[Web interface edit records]
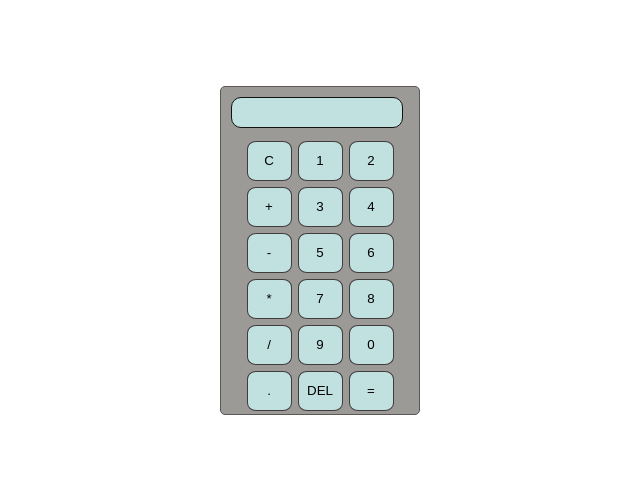
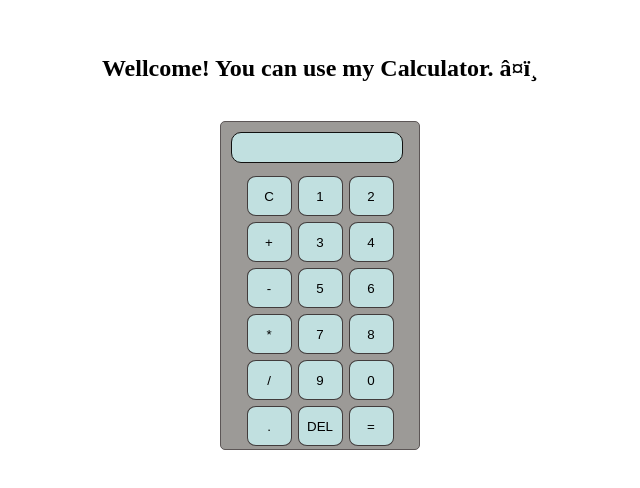
Before and after one commit to Subhankar2306/Calculator, a plain HTML site: page index.html in a window 1280 px wide. Shown: the part 150-638 px from the top of the page, without its empty margins (320-960 px from the left). Drawn offline with Linux system fonts and the light colour scheme.

Commit message:
adding heading

```diff
--- a/index.html
+++ b/index.html
@@ -1,12 +1,13 @@
 <!DOCTYPE html>
 <html lang="en">
 <head>
-  <meta charset="UTF-8">
-  <meta name="viewport" content="width=device-width, initial-scale=1.0">
+  <!-- <meta charset="UTF-8">
+  <meta name="viewport" content="width=device-width, initial-scale=1.0"> -->
   <title>Calculator</title>
   <link rel="stylesheet" href="style.css">
 </head>
 <body>
+  <h2>Wellcome! You can use my Calculator. ❤️</h2>
   <div id="calculator">
     <input type="text"id="display" readonly>
     <div class="button-container">
--- a/style.css
+++ b/style.css
@@ -7,6 +7,8 @@ body{
   height: 100vh;
   width: 100vw;
   display: flex;
+  flex-direction: column;
+  gap: 30px;
   justify-content: center;
   align-items: center;
 }
```
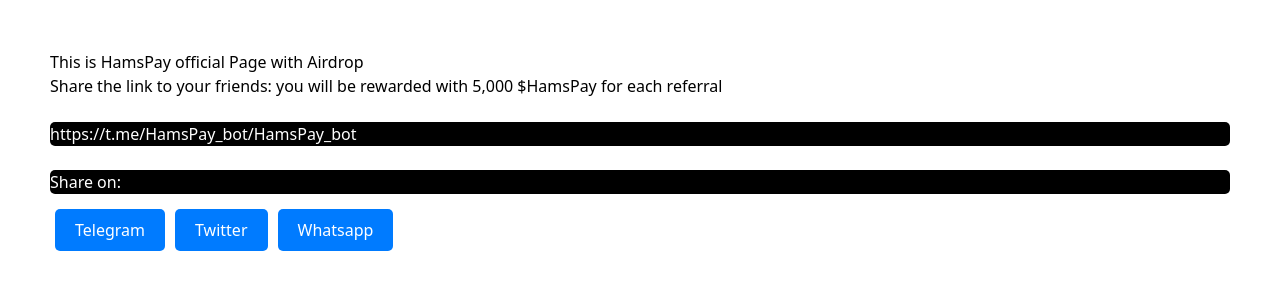
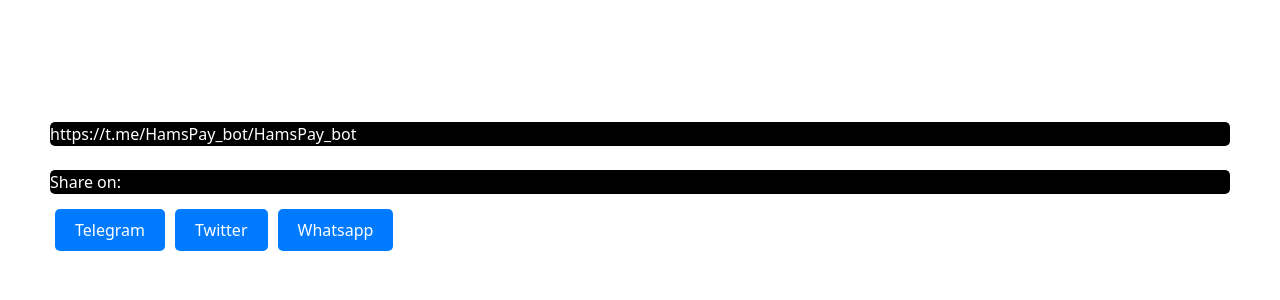
Before and after one commit to ceecosmonew/hamsPays, a React (Vite) app: page /hamspage in a window 1280 px wide. Shown: the top 300 px of the page. Built offline with nearby package versions, Linux system fonts and the light colour scheme.

Commit message:
Update App.css

```diff
--- a/src/App.css
+++ b/src/App.css
@@ -7,7 +7,16 @@
 box-shadow: 0 -26px rgba(243, 186, 47, 0.3);
 
 }
+h4.pp{
+color: white;
 
+
+}
+h5.pp{
+color: white;
+
+
+}
 .gen {
   margin: 50px;
 
```
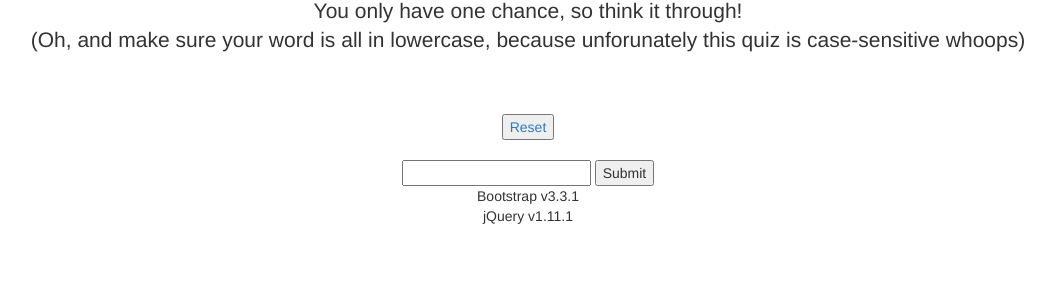
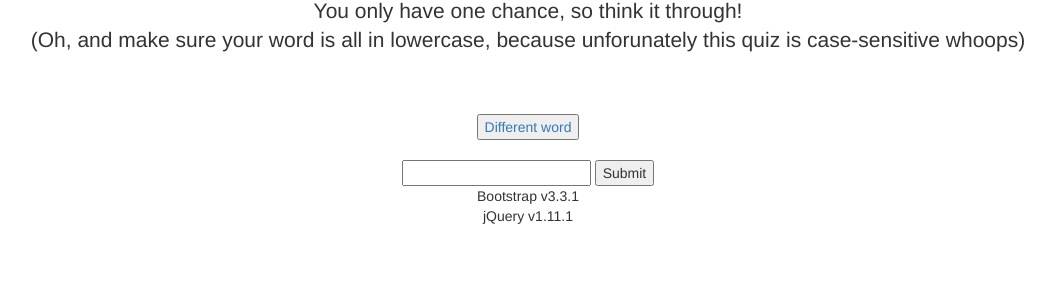
Before and after one commit to Masa13/api_project, a Flask app: template templates/quiz.html in a window 1280 px wide. Shown: the part 144-444 px from the top of the page, without its empty margins (112-1167 px from the left). Run offline with Flask 2, Linux system fonts and the light colour scheme; the template is opened without the code that fills it, so the values that code supplies are empty; parts of the project's set-up code (start-up, migrations or seed data) failed here and were passed over.

Commit message:
Update quiz.html

```diff
--- a/templates/quiz.html
+++ b/templates/quiz.html
@@ -11,7 +11,7 @@
 	<p class="lead">You only have one chance, so think it through! <br>
 	(Oh, and make sure your word is all in lowercase, because unforunately this quiz is case-sensitive whoops)</p>
 	<br><br>
-	<button><a href="/reset">Reset</a></button>
+	<button><a href="/reset">Different word</a></button>
 	<br><br>
 	<form method="POST">
   	<input type="text" name="guess"></td>
```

What the task asks ::
Check each line of the data above for the string "display", then report how many lines have it, with no other words.

Result of the task ::
2